Tubos cigars also tend to age slower, which depending upon when you are looking to smoke said cigar, can either help or hinder the situation. Here at Case elegance and Klaro cigars, we strongly suggest removing the cap entirely prior to placing the cigar in the humidor.
Tobacco Nerd Note: While by no means a mandatory measure, the act of stuffing a sheet of Spanish cedar inside a cigar tube so that it can double as a lighter is quite common. Commonly utilized as humidor wood, Spanish cedar not only serves as the perfect buffer between cigar wrapper and metallic tube, but it also imparts a nice aromatic note within the cigar itself. To learn how to utilize a sheet of Spanish cedar as a spill for lighting a cigar, be sure to check out our article on this aromatic subject here.

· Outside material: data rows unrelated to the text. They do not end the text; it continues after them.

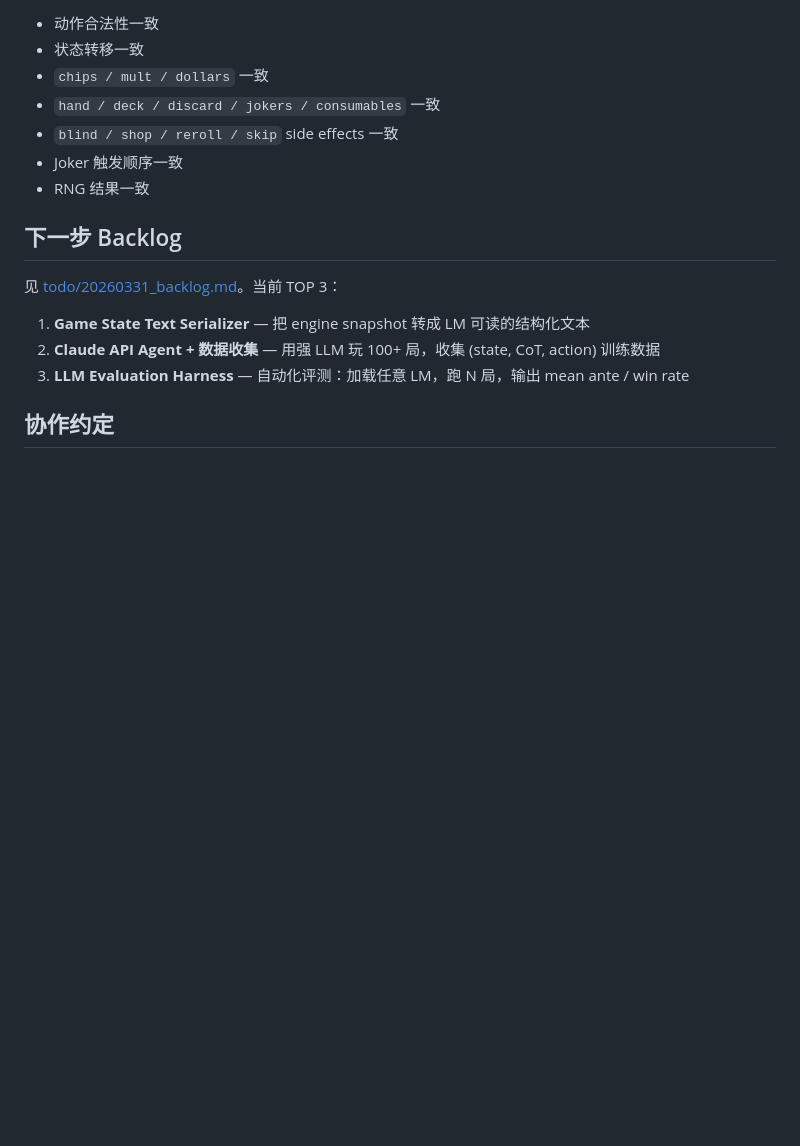
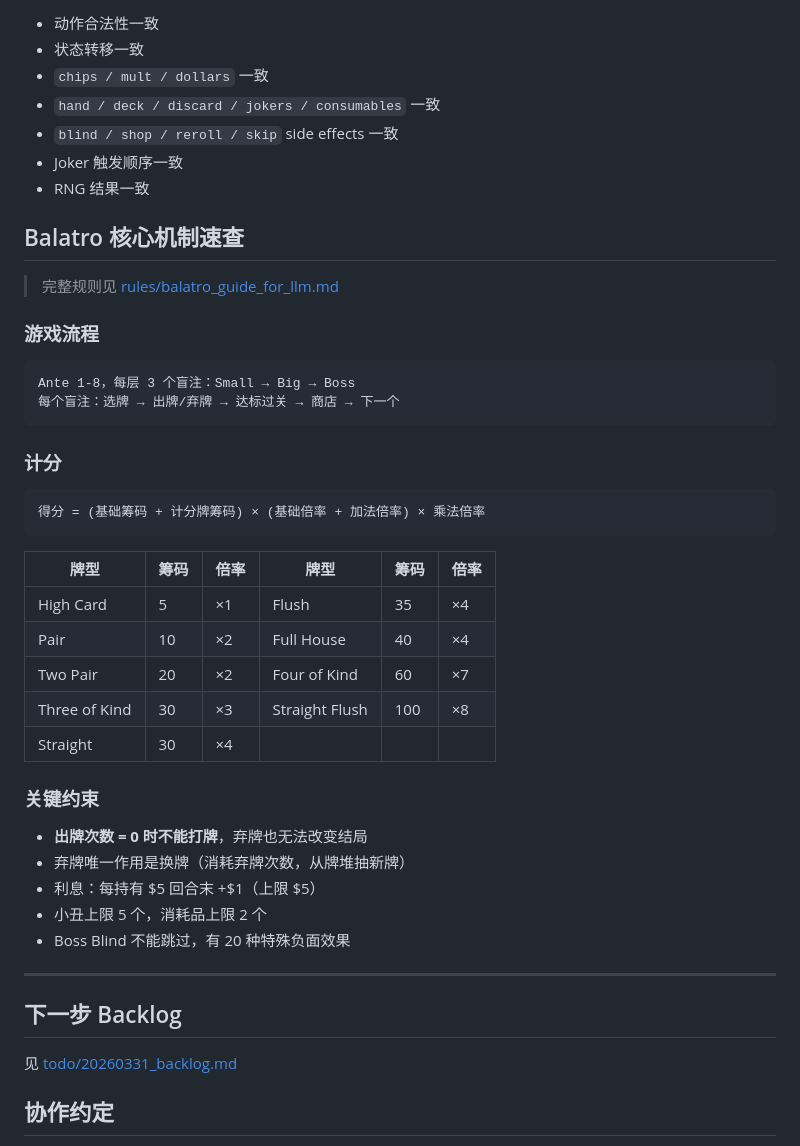
Before and after one commit to Alchemist-X/hack-balatro, a Markdown page: README.md, the part around the change. Drawn GitHub-style; blank space fills up the shorter version.

Commit message:
docs: add core mechanics quick reference to README

````diff
--- a/README.md
+++ b/README.md
@@ -240,13 +240,44 @@ results/
 - Joker 触发顺序一致
 - RNG 结果一致
 
+## Balatro 核心机制速查
+
+> 完整规则见 [rules/balatro_guide_for_llm.md](./rules/balatro_guide_for_llm.md)
+
+### 游戏流程
+
+```
+Ante 1-8，每层 3 个盲注：Small → Big → Boss
+每个盲注：选牌 → 出牌/弃牌 → 达标过关 → 商店 → 下一个
+```
+
+### 计分
+
+```
+得分 = (基础筹码 + 计分牌筹码) × (基础倍率 + 加法倍率) × 乘法倍率
+```
+
+| 牌型 | 筹码 | 倍率 | 牌型 | 筹码 | 倍率 |
+|------|------|------|------|------|------|
+| High Card | 5 | ×1 | Flush | 35 | ×4 |
+| Pair | 10 | ×2 | Full House | 40 | ×4 |
+| Two Pair | 20 | ×2 | Four of Kind | 60 | ×7 |
+| Three of Kind | 30 | ×3 | Straight Flush | 100 | ×8 |
+| Straight | 30 | ×4 | | | |
+
+### 关键约束
+
+- **出牌次数 = 0 时不能打牌**，弃牌也无法改变结局
+- 弃牌唯一作用是换牌（消耗弃牌次数，从牌堆抽新牌）
+- 利息：每持有 $5 回合末 +$1（上限 $5）
+- 小丑上限 5 个，消耗品上限 2 个
+- Boss Blind 不能跳过，有 20 种特殊负面效果
+
+---
+
 ## 下一步 Backlog
 
-见 [todo/20260331_backlog.md](./todo/20260331_backlog.md)。当前 TOP 3：
-
-1. **Game State Text Serializer** — 把 engine snapshot 转成 LM 可读的结构化文本
-2. **Claude API Agent + 数据收集** — 用强 LLM 玩 100+ 局，收集 (state, CoT, action) 训练数据
-3. **LLM Evaluation Harness** — 自动化评测：加载任意 LM，跑 N 局，输出 mean ante / win rate
+见 [todo/20260331_backlog.md](./todo/20260331_backlog.md)
 
 ## 协作约定
 
````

Stark Naked Cigars
Last but not least, there’s the nudist in the family. And no, we’re not still talking about your uncle and the contents of his scandalous court hearings.
May it be the foot, cap, barrel, band, or something in between, unprotected cigars are forever the first to get damaged.
However, stark naked cigars also tend to respond the best to fluctuations in humidity and hold up the best when it comes to long-term humidor storage. Unprotected smokes are also far easier to assess than cellophane-wrapped and tubos cigars, so keep that in mind if you plan on meticulously monitoring a particular stick in that snazzy new Case Elegance humidor of yours.
At the end of the day, it doesn’t matter too much whether or not a cigar receives cellophane wrapping, a fancy form of tubos, or sits nude in its cigar box for most of its life.
As long as that premium cigar blend is properly humidified, and doesn’t get roughed up like your uncle did during his prison sentence in Tijuana, both you and your stogie should be golden.
All that being said, we do strongly recommend picking up a humidor travel pack if cigar smoking sessions away from the backyard become a common occurrence. It doesn’t matter if they sport some form of outer protection or not, throwing a handful of cigars into a cigar pocket protector case will only further help you keep those highly-rated premium cigar blend offerings in place, and add just one more layer of security to the smoking scenario.